The mob, which had followed in a convoy, attacked, burned the bus, and beat, brutally, the riders who fled the flames.
Various Deep South communities in the nineteen fifties and sixties earned their infamous places on the Civil Rights Trail in different ways. Money, Mississippi we know as the site of the Emmett Till murder. Philadelphia, Mississippi is famous for the murder of the civil rights workers Schwerner, Cheney, and Goodman. Selma, Alabama has the most famous bridge of the era. Birmingham was immortalized by Bull Connor and his dogs and fire department.
On Mother?s Day, May 14, of 1961, Anniston starred on the national news when a Greyhound bus, filled with Freedom Riders?those who were testing the new anti-discrimination laws in interstate travel?was attacked in the Anniston terminal, where tires were slashed and many windows broken. The driver and riders then fled town and made it six miles west on Highway 202 before flat tires forced them to stop. The mob, which had followed in a convoy, attacked, burned the bus, and beat, brutally, the riders who fled the flames.
A photo of the burning bus was published nationally and may be, indeed surely is, the most famous photograph ever taken in Anniston, Alabama. A second bus pulled into the depot an hour later and the riders were beaten there, too, but the image of the day was the burning bus on 202.
Where were the police during all this, you may wonder? Many did at the time. It seems they were scrupulously elsewhere. Many in Anniston were horrified. The Presbyterian Reverend Phil Noble, no relation, tells us that members of the business community were concerned, thinking such an image would have a negative effect upon future businesses and industries that might otherwise have considered locating in Anniston.
That seems sensible. More idealistically, however, the Board of Commissioners in 1963 authorized the creation of a bi-racial Human Relations Council, of which Phil Noble was the first chairman. This council of nine men, five white and four black, would meet in unannounced, unpublicized locations. They opened up lines of communication and, putting themselves and their families in considerable real danger, moved Anniston toward integration and away from violence.
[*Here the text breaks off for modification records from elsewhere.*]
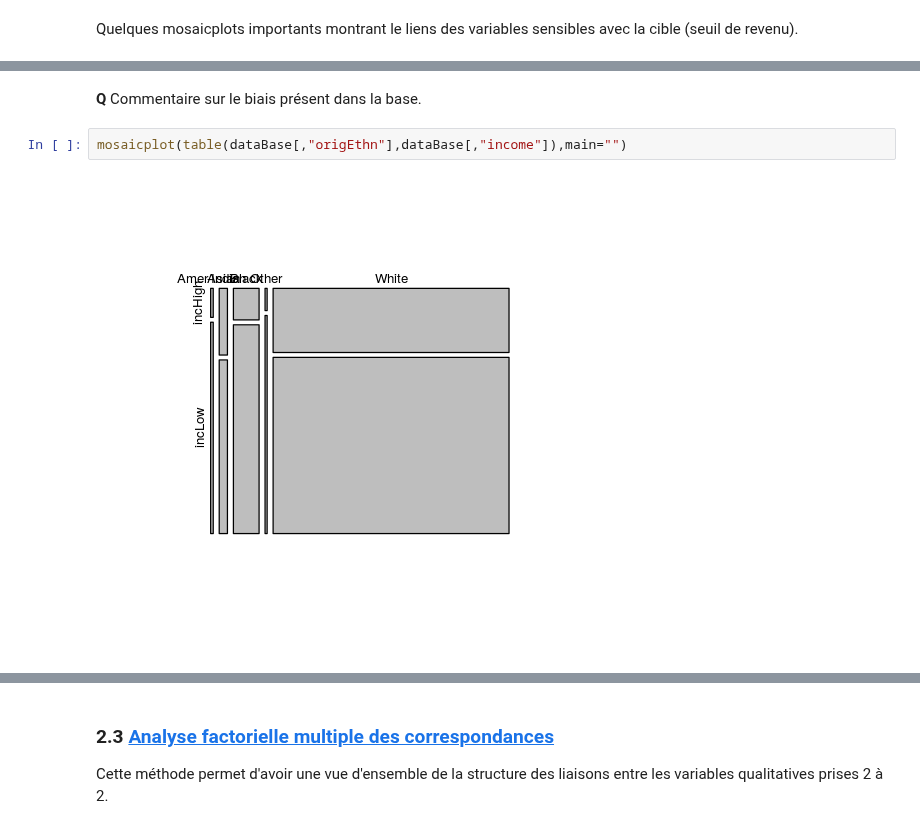
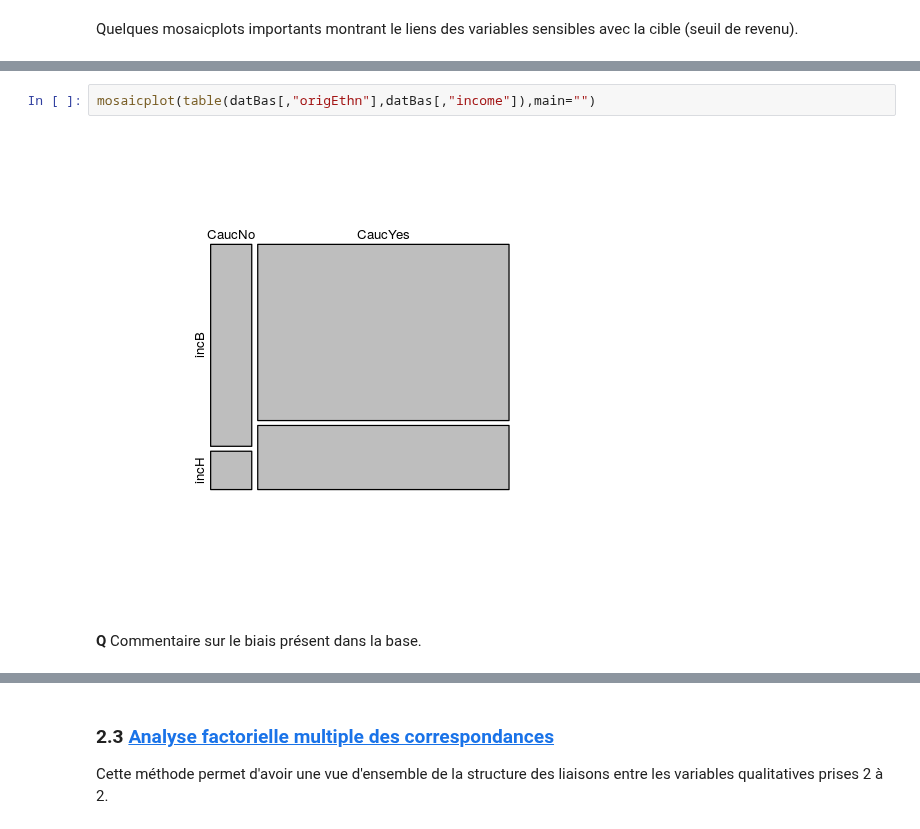
Before and after one commit to wikistat/Fair-ML-4-Ethical-AI, a Jupyter notebook: AdultCensus/AdultCensus-R-biasDetection.ipynb, the cells around one changed output, grey strips where cells are left out. Saved outputs shown, nothing was run; the diff lists cells and outputs as text.

```diff
--- a/AdultCensus/AdultCensus-R-biasDetection.ipynb
+++ b/AdultCensus/AdultCensus-R-biasDetection.ipynb
@@ -157,6 +193,6 @@ mosaicplot(table(dataBase[,"sex"],dataBase[,"income"]),main="")
+# %%
+mosaicplot(table(datBas[,"origEthn"],datBas[,"income"]),main="")
+# %% [output]
+[figure, added]
 # %% [markdown]
 **Q** Commentaire sur le biais présent dans la base.
-# %%
-mosaicplot(table(dataBase[,"origEthn"],dataBase[,"income"]),main="")
-# %% [output]
-[figure, removed]
```
Also changed, not shown: parts of 84 cells of this notebook, 9 other files.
This committee, many of whom were preachers, knew that utterly peaceful change was unlikely, but they were determined to bring about integration as quickly and smoothly as possible. They began with the signs?whites only, colored only?above public water fountains and restrooms. They moved on to persuade the variety stores to quietly integrate the lunch counters, to avoid the frictions made famous in Greensboro, North Carolina. Later, the movie theaters, some restaurants, and the municipal golf course were integrated.
Progress was steady and mostly peaceful until September 16, 1963, coincidentally the same day as the 16th Street Church bombing in Birmingham. On this Sunday, two black ministers attempted to check out books from the Anniston Public Library. This was too much for the Klan?mysteriously, inexplicably, the library was very dear to the hearts of the KKK members?go figure?and having been tipped off, probably by a policeman, a mob beat the Reverends Nimrod Reynolds and Robert McClain.
Anniston was not a stress-free paradise, to be sure; there were some beatings and even some shootings. But as the Rev. Noble tells us with some pride, with steady support from the local paper, the Star , and the ongoing efforts of the Human Relations Council, there was less than there might have been, less than in many other places. The process was peaceful enough to draw congratulations from Robert Kennedy and a phone call of praise from President John F. Kennedy.
Now, more than thirty years later, J. Phillips Noble has written this short piece of memoir/history, given us yet another piece of the total picture of the Movement. His motive? Not to attract attention and praise for his bravery, although it was considerable, but rather to give readers a chance to see something of Anniston ?beyond the burning bus.?